● **WHAT TO DO**
Please copy every line below that contains the string "https".

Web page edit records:
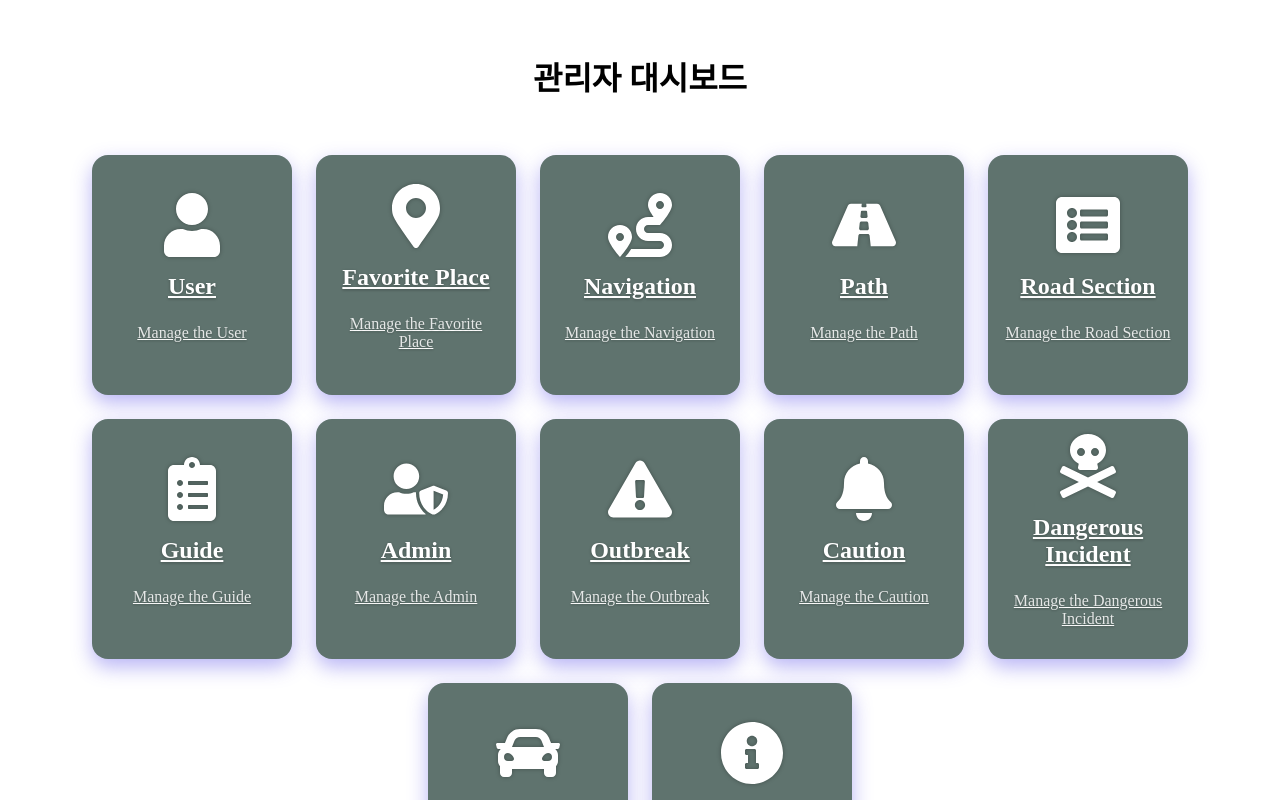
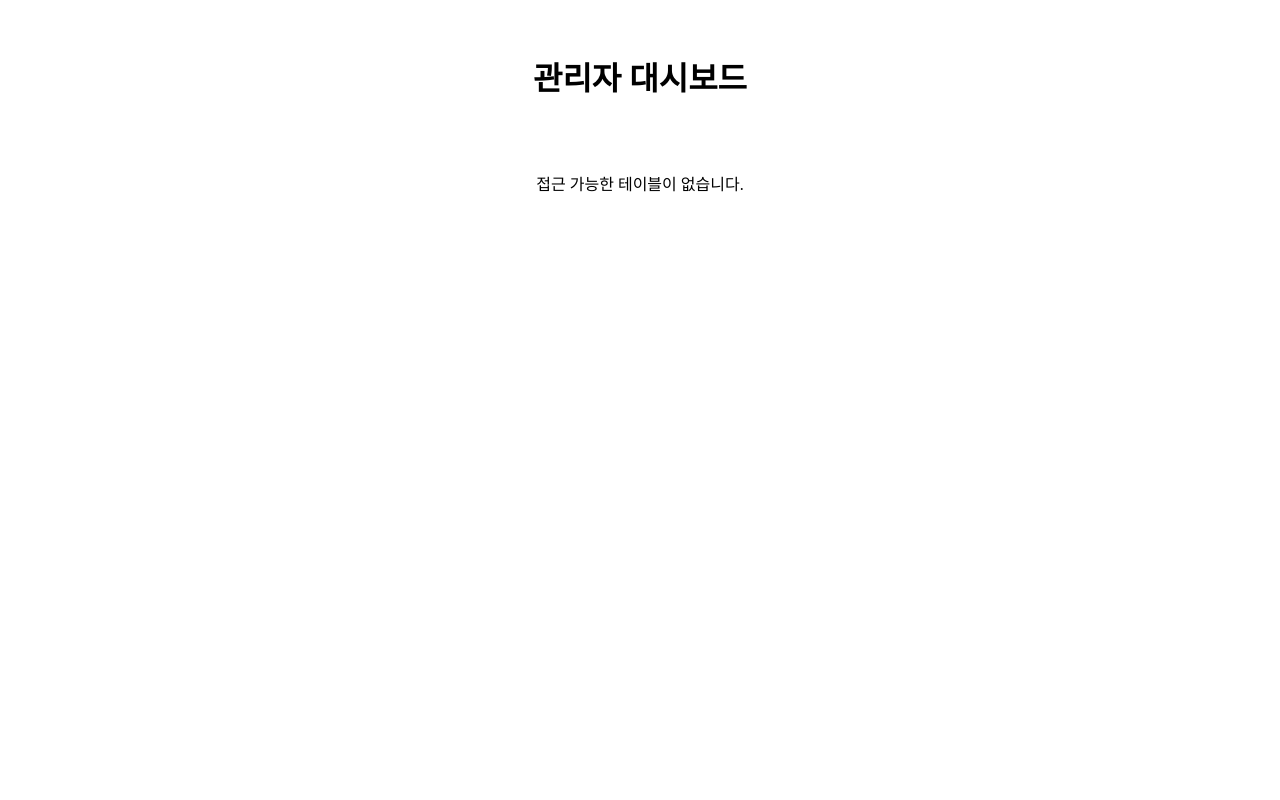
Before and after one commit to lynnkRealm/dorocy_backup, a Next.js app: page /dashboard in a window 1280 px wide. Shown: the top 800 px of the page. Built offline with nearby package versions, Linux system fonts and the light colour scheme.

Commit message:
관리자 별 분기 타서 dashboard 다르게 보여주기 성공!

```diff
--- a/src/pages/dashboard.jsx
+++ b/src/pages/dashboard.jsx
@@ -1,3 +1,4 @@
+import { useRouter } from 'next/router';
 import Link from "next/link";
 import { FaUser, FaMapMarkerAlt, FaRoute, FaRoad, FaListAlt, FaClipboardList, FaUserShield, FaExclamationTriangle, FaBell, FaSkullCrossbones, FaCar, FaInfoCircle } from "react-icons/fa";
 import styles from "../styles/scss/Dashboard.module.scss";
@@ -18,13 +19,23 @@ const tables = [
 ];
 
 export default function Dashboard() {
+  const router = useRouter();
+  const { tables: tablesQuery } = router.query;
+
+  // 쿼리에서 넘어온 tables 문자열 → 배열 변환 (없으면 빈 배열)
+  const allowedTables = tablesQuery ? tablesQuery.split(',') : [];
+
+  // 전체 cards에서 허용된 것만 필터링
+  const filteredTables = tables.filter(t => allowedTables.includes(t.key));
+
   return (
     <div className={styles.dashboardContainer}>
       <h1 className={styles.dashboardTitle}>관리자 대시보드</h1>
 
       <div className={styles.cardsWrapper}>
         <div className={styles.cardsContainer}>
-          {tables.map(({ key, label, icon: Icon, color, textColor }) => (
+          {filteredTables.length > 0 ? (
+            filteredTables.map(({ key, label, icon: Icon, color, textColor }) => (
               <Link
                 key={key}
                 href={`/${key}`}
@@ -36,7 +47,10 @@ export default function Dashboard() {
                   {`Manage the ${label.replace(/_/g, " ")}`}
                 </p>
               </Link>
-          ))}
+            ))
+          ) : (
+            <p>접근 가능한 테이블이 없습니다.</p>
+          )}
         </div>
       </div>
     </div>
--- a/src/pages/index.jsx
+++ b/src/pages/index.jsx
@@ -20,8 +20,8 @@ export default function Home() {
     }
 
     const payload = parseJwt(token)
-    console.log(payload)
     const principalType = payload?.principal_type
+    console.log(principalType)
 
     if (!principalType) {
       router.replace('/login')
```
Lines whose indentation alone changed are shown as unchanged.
==
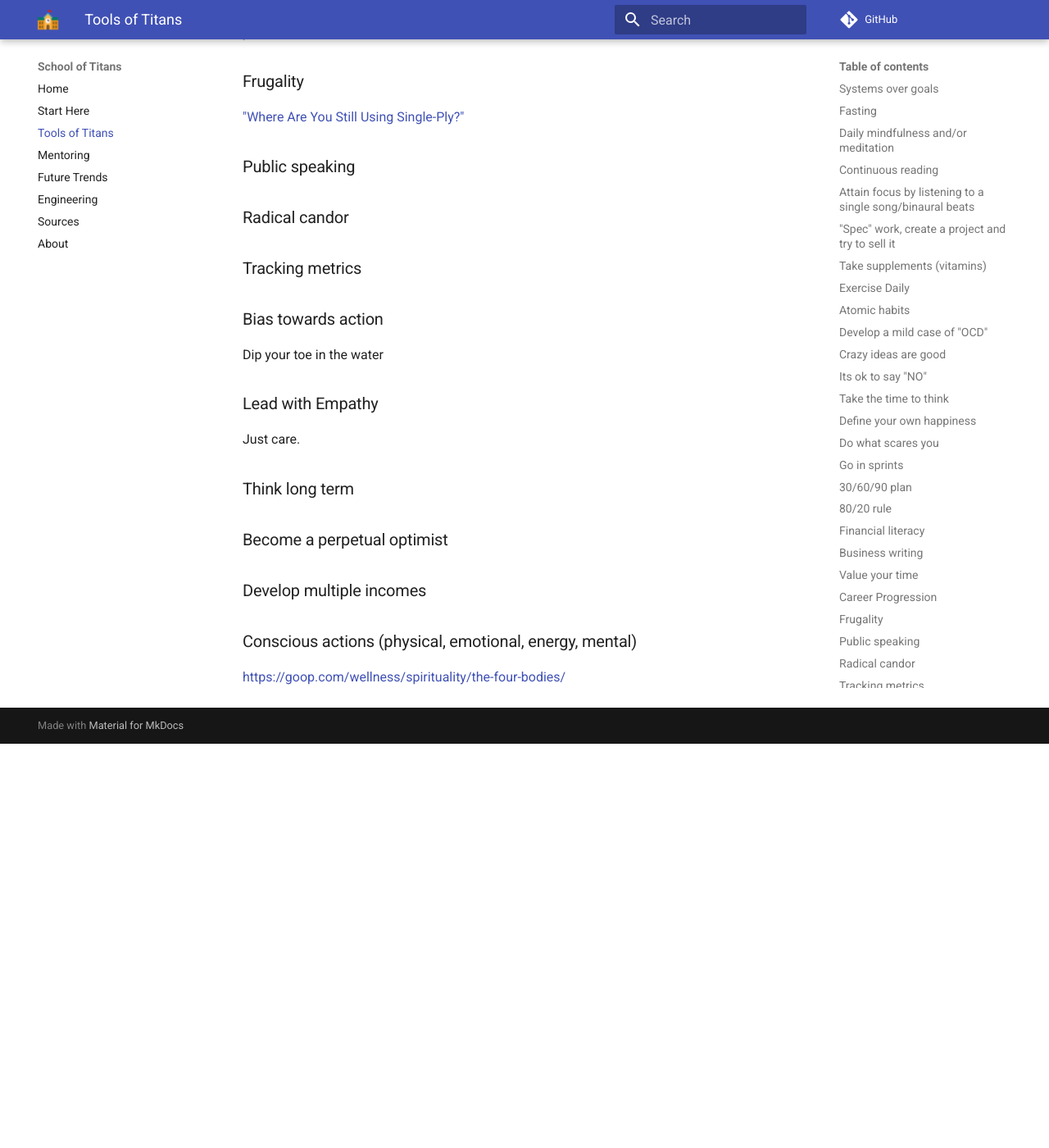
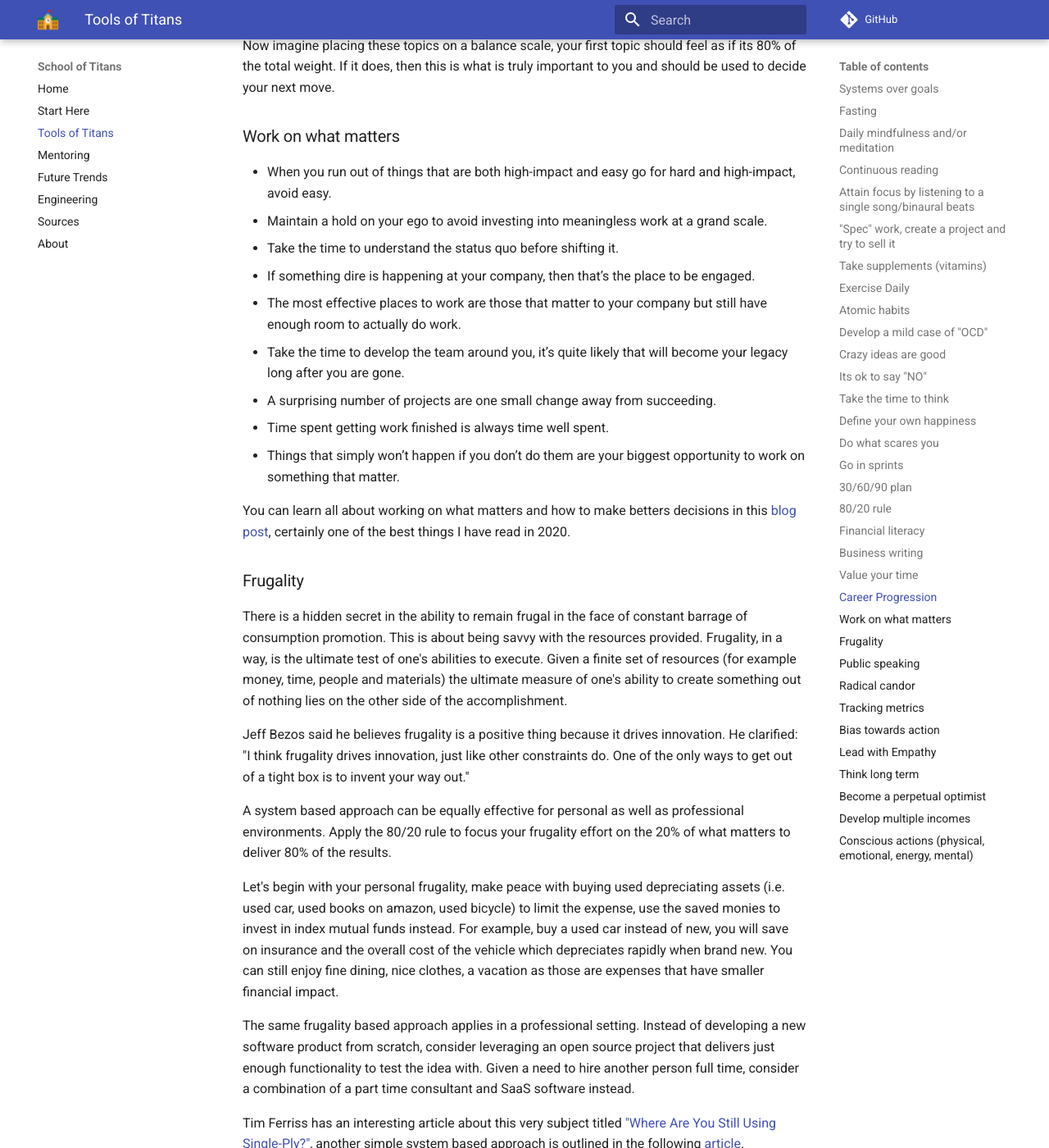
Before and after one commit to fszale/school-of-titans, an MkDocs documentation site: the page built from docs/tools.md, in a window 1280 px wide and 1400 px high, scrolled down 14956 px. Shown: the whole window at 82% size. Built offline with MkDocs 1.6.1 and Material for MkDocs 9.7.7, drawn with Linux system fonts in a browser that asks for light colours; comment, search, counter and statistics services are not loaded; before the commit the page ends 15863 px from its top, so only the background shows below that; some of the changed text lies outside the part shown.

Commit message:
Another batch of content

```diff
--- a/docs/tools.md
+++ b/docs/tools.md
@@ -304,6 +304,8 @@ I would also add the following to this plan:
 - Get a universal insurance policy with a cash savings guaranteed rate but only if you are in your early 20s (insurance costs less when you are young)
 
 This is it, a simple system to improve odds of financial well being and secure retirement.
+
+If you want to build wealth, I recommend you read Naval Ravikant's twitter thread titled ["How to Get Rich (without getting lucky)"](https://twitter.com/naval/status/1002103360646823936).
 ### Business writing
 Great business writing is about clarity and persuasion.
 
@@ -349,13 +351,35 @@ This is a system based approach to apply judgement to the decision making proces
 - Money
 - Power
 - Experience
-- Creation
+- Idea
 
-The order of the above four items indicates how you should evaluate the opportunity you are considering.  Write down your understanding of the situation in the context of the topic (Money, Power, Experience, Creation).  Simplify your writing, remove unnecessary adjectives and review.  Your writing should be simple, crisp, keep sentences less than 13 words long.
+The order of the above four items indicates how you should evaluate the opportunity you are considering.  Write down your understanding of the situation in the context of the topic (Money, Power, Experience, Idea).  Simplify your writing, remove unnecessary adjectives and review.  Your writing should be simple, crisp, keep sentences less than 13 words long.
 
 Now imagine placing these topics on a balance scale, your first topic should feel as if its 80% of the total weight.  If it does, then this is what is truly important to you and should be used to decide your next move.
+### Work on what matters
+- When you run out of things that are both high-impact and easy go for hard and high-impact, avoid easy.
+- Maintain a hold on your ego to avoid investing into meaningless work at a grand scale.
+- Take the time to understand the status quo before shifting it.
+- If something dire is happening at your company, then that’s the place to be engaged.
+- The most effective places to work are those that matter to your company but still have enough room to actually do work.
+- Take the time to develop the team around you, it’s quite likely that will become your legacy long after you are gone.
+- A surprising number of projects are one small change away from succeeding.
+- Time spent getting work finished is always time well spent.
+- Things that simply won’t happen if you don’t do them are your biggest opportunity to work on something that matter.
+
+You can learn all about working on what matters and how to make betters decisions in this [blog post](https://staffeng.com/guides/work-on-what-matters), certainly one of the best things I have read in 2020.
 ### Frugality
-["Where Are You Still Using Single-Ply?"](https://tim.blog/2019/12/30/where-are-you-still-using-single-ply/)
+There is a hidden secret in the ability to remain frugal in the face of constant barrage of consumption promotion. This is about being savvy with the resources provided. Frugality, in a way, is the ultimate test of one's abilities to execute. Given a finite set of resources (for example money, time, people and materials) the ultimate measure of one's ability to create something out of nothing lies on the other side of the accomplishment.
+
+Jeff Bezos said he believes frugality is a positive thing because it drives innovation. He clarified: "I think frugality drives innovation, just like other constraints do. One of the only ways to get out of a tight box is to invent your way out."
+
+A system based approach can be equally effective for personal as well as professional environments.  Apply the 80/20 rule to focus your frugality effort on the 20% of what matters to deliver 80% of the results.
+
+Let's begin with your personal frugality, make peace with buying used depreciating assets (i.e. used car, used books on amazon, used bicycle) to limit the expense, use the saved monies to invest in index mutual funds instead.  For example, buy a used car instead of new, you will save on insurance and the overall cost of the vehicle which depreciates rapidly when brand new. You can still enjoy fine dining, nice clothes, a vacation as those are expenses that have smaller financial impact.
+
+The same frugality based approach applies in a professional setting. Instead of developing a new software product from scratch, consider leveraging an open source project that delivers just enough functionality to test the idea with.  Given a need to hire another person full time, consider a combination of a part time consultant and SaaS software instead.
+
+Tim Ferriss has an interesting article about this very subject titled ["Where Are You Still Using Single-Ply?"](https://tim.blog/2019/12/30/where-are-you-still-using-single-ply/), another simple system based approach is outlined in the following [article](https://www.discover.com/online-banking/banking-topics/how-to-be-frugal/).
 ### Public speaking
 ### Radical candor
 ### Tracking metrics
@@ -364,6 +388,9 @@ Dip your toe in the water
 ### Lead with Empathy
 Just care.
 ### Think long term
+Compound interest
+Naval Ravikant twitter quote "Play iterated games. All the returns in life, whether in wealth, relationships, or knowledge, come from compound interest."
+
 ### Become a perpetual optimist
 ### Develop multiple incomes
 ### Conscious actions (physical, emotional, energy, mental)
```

● **RESPONSE BOX**
+If you want to build wealth, I recommend you read Naval Ravikant's twitter thread titled ["How to Get Rich (without getting lucky)"](https://twitter.com/naval/status/1002103360646823936).
+You can learn all about working on what matters and how to make betters decisions in this [blog post](https://staffeng.com/guides/work-on-what-matters), certainly one of the best things I have read in 2020.
-["Where Are You Still Using Single-Ply?"](https://tim.blog/2019/12/30/where-are-you-still-using-single-ply/)
+Tim Ferriss has an interesting article about this very subject titled ["Where Are You Still Using Single-Ply?"](https://tim.blog/2019/12/30/where-are-you-still-using-single-ply/), another simple system based approach is outlined in the following [article](https://www.discover.com/online-banking/banking-topics/how-to-be-frugal/).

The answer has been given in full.